WORK INSTRUCTIONS
Return every entry exactly. Leave nothing out.

==== RECORDS FOR PROCESSING

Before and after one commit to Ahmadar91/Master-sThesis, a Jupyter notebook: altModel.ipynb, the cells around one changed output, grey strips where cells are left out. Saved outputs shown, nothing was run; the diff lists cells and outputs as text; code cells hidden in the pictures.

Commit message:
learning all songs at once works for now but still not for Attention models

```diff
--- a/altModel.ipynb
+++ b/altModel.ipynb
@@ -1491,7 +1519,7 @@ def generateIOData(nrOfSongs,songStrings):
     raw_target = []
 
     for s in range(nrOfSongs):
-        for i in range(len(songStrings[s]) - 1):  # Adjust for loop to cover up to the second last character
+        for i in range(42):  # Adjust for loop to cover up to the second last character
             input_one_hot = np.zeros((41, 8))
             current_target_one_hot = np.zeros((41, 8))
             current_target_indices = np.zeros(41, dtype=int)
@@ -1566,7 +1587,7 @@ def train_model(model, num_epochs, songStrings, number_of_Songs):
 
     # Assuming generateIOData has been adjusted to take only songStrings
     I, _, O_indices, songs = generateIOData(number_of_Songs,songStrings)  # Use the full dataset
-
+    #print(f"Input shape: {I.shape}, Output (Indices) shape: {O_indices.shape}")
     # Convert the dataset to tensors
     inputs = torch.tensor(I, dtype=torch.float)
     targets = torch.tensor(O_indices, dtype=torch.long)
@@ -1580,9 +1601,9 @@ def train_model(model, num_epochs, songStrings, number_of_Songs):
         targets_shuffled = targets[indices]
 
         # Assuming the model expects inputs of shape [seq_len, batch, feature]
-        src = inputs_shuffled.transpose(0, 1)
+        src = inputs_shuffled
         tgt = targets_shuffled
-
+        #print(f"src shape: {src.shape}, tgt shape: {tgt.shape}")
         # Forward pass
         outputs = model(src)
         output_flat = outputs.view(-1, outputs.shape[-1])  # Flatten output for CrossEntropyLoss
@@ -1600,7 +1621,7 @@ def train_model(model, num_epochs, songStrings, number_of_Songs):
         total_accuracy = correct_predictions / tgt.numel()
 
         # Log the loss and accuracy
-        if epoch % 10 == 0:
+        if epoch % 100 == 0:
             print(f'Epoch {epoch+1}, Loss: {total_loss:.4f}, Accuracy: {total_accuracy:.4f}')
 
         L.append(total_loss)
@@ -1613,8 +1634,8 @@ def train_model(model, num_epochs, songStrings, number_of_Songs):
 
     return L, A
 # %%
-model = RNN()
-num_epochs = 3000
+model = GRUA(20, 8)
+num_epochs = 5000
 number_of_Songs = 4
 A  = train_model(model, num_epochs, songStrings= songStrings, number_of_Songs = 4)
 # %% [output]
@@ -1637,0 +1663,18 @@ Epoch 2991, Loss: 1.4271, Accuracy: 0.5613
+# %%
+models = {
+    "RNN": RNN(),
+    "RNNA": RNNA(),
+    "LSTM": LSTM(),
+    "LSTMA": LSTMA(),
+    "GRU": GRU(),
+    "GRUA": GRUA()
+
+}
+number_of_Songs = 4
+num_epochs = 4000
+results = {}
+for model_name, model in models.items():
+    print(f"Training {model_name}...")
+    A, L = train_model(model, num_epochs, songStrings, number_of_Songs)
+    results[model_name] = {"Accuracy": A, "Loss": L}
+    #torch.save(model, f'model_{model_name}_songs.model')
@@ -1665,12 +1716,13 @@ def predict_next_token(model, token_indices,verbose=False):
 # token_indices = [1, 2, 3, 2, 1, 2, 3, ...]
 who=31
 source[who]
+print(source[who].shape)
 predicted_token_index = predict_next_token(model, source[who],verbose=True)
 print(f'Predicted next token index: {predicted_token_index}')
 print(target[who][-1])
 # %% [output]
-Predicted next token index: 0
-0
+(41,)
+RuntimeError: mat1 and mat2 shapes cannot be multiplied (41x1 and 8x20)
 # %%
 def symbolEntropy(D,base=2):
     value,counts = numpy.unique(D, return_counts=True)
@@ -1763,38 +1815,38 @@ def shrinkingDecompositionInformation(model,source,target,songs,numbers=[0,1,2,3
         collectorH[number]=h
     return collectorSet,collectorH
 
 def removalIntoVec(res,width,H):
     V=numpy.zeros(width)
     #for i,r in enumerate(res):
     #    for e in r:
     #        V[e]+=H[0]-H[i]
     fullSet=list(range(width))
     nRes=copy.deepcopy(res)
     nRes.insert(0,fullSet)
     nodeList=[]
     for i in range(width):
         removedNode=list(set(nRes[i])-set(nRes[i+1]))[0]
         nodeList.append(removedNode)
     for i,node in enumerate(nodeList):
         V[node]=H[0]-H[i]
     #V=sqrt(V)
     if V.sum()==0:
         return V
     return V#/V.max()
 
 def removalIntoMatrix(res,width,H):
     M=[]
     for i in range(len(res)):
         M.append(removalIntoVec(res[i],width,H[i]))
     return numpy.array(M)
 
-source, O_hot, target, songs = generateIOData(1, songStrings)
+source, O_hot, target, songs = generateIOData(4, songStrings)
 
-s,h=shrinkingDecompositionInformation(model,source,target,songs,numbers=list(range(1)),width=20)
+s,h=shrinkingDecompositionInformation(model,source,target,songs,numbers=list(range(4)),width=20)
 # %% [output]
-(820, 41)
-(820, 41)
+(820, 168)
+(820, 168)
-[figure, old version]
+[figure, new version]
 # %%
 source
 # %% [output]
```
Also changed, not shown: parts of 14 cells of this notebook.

========

COMPLETED TASK
Before and after one commit to Ahmadar91/Master-sThesis, a Jupyter notebook: altModel.ipynb, the cells around one changed output, grey strips where cells are left out. Saved outputs shown, nothing was run; the diff lists cells and outputs as text; code cells hidden in the pictures.

Commit message:
learning all songs at once works for now but still not for Attention models

```diff
--- a/altModel.ipynb
+++ b/altModel.ipynb
@@ -1491,7 +1519,7 @@ def generateIOData(nrOfSongs,songStrings):
     raw_target = []
 
     for s in range(nrOfSongs):
-        for i in range(len(songStrings[s]) - 1):  # Adjust for loop to cover up to the second last character
+        for i in range(42):  # Adjust for loop to cover up to the second last character
             input_one_hot = np.zeros((41, 8))
             current_target_one_hot = np.zeros((41, 8))
             current_target_indices = np.zeros(41, dtype=int)
@@ -1566,7 +1587,7 @@ def train_model(model, num_epochs, songStrings, number_of_Songs):
 
     # Assuming generateIOData has been adjusted to take only songStrings
     I, _, O_indices, songs = generateIOData(number_of_Songs,songStrings)  # Use the full dataset
-
+    #print(f"Input shape: {I.shape}, Output (Indices) shape: {O_indices.shape}")
     # Convert the dataset to tensors
     inputs = torch.tensor(I, dtype=torch.float)
     targets = torch.tensor(O_indices, dtype=torch.long)
@@ -1580,9 +1601,9 @@ def train_model(model, num_epochs, songStrings, number_of_Songs):
         targets_shuffled = targets[indices]
 
         # Assuming the model expects inputs of shape [seq_len, batch, feature]
-        src = inputs_shuffled.transpose(0, 1)
+        src = inputs_shuffled
         tgt = targets_shuffled
-
+        #print(f"src shape: {src.shape}, tgt shape: {tgt.shape}")
         # Forward pass
         outputs = model(src)
         output_flat = outputs.view(-1, outputs.shape[-1])  # Flatten output for CrossEntropyLoss
@@ -1600,7 +1621,7 @@ def train_model(model, num_epochs, songStrings, number_of_Songs):
         total_accuracy = correct_predictions / tgt.numel()
 
         # Log the loss and accuracy
-        if epoch % 10 == 0:
+        if epoch % 100 == 0:
             print(f'Epoch {epoch+1}, Loss: {total_loss:.4f}, Accuracy: {total_accuracy:.4f}')
 
         L.append(total_loss)
@@ -1613,8 +1634,8 @@ def train_model(model, num_epochs, songStrings, number_of_Songs):
 
     return L, A
 # %%
-model = RNN()
-num_epochs = 3000
+model = GRUA(20, 8)
+num_epochs = 5000
 number_of_Songs = 4
 A  = train_model(model, num_epochs, songStrings= songStrings, number_of_Songs = 4)
 # %% [output]
@@ -1637,0 +1663,18 @@ Epoch 2991, Loss: 1.4271, Accuracy: 0.5613
+# %%
+models = {
+    "RNN": RNN(),
+    "RNNA": RNNA(),
+    "LSTM": LSTM(),
+    "LSTMA": LSTMA(),
+    "GRU": GRU(),
+    "GRUA": GRUA()
+
+}
+number_of_Songs = 4
+num_epochs = 4000
+results = {}
+for model_name, model in models.items():
+    print(f"Training {model_name}...")
+    A, L = train_model(model, num_epochs, songStrings, number_of_Songs)
+    results[model_name] = {"Accuracy": A, "Loss": L}
+    #torch.save(model, f'model_{model_name}_songs.model')
@@ -1665,12 +1716,13 @@ def predict_next_token(model, token_indices,verbose=False):
 # token_indices = [1, 2, 3, 2, 1, 2, 3, ...]
 who=31
 source[who]
+print(source[who].shape)
 predicted_token_index = predict_next_token(model, source[who],verbose=True)
 print(f'Predicted next token index: {predicted_token_index}')
 print(target[who][-1])
 # %% [output]
-Predicted next token index: 0
-0
+(41,)
+RuntimeError: mat1 and mat2 shapes cannot be multiplied (41x1 and 8x20)
 # %%
 def symbolEntropy(D,base=2):
     value,counts = numpy.unique(D, return_counts=True)
@@ -1763,38 +1815,38 @@ def shrinkingDecompositionInformation(model,source,target,songs,numbers=[0,1,2,3
         collectorH[number]=h
     return collectorSet,collectorH
 
 def removalIntoVec(res,width,H):
     V=numpy.zeros(width)
     #for i,r in enumerate(res):
     #    for e in r:
     #        V[e]+=H[0]-H[i]
     fullSet=list(range(width))
     nRes=copy.deepcopy(res)
     nRes.insert(0,fullSet)
     nodeList=[]
     for i in range(width):
         removedNode=list(set(nRes[i])-set(nRes[i+1]))[0]
         nodeList.append(removedNode)
     for i,node in enumerate(nodeList):
         V[node]=H[0]-H[i]
     #V=sqrt(V)
     if V.sum()==0:
         return V
     return V#/V.max()
 
 def removalIntoMatrix(res,width,H):
     M=[]
     for i in range(len(res)):
         M.append(removalIntoVec(res[i],width,H[i]))
     return numpy.array(M)
 
-source, O_hot, target, songs = generateIOData(1, songStrings)
+source, O_hot, target, songs = generateIOData(4, songStrings)
 
-s,h=shrinkingDecompositionInformation(model,source,target,songs,numbers=list(range(1)),width=20)
+s,h=shrinkingDecompositionInformation(model,source,target,songs,numbers=list(range(4)),width=20)
 # %% [output]
-(820, 41)
-(820, 41)
+(820, 168)
+(820, 168)
-[figure, old version]
+[figure, new version]
 # %%
 source
 # %% [output]
```
Also changed, not shown: parts of 14 cells of this notebook.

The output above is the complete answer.